Exercise brief: Please copy every line below that contains the string "params".

Source information:
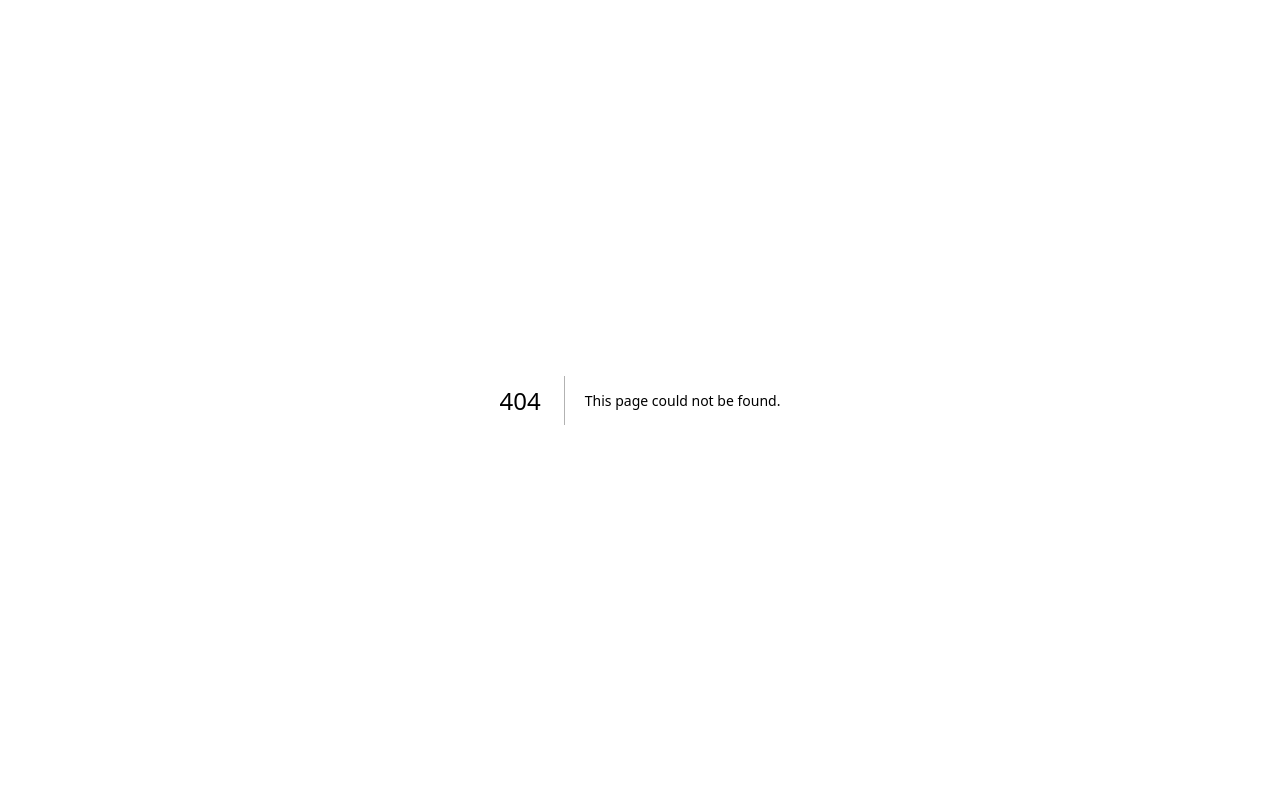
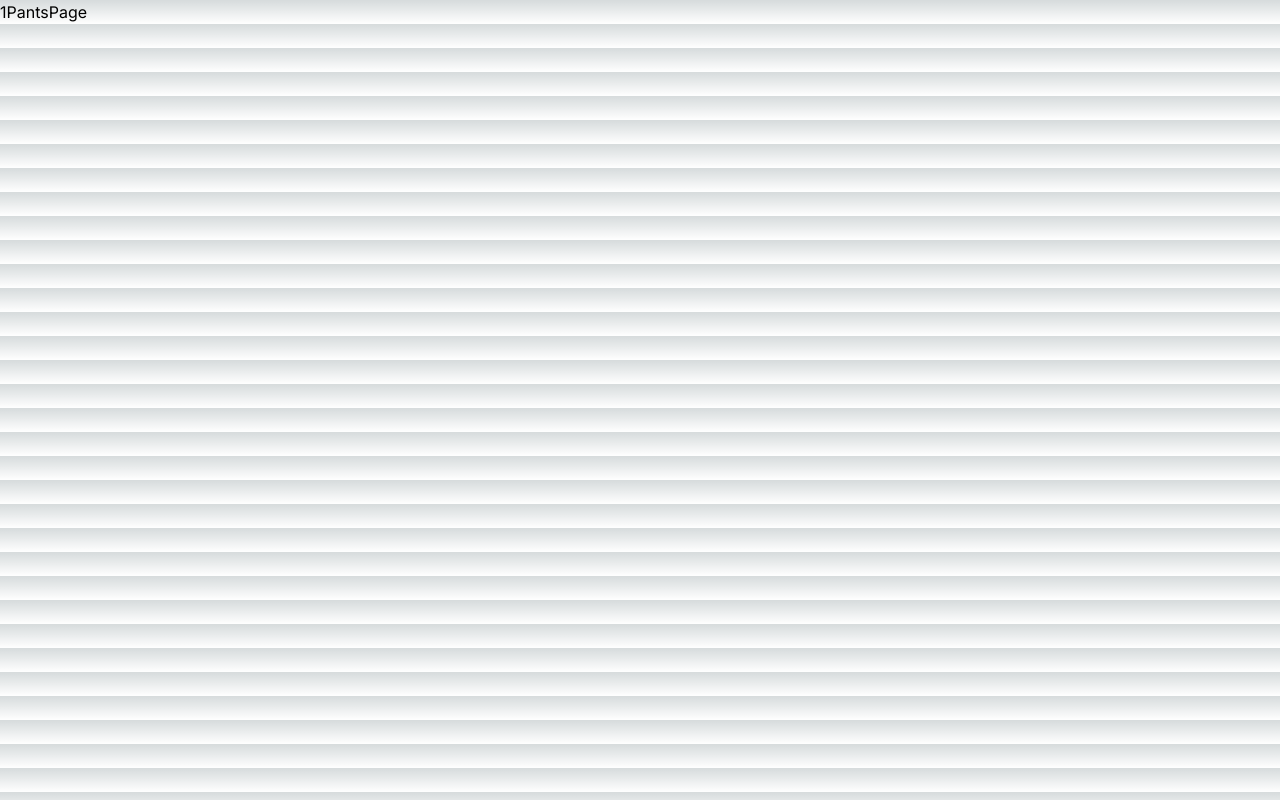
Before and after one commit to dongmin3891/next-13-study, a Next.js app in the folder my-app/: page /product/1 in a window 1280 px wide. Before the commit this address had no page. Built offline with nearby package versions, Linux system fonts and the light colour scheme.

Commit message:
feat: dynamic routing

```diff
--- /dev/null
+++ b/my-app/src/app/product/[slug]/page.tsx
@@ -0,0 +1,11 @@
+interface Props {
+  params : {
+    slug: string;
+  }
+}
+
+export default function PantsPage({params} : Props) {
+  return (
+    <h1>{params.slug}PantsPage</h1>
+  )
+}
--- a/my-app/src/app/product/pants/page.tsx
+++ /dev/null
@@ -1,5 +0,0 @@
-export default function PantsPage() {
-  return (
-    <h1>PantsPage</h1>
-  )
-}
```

--

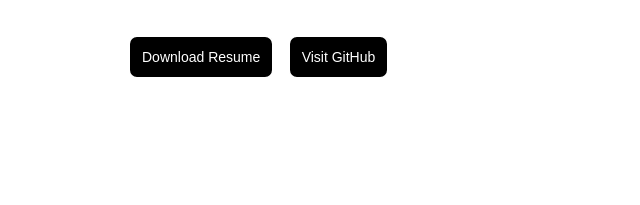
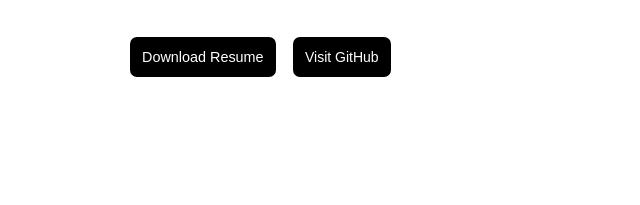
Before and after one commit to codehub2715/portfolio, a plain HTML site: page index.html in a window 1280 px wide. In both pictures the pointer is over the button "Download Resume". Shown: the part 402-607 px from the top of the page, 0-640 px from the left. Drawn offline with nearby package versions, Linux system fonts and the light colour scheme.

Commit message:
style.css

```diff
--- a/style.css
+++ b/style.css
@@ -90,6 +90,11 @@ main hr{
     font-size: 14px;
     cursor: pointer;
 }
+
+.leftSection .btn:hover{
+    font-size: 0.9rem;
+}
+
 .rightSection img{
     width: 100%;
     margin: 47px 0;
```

Response area:
+  params : {
+export default function PantsPage({params} : Props) {
+    <h1>{params.slug}PantsPage</h1>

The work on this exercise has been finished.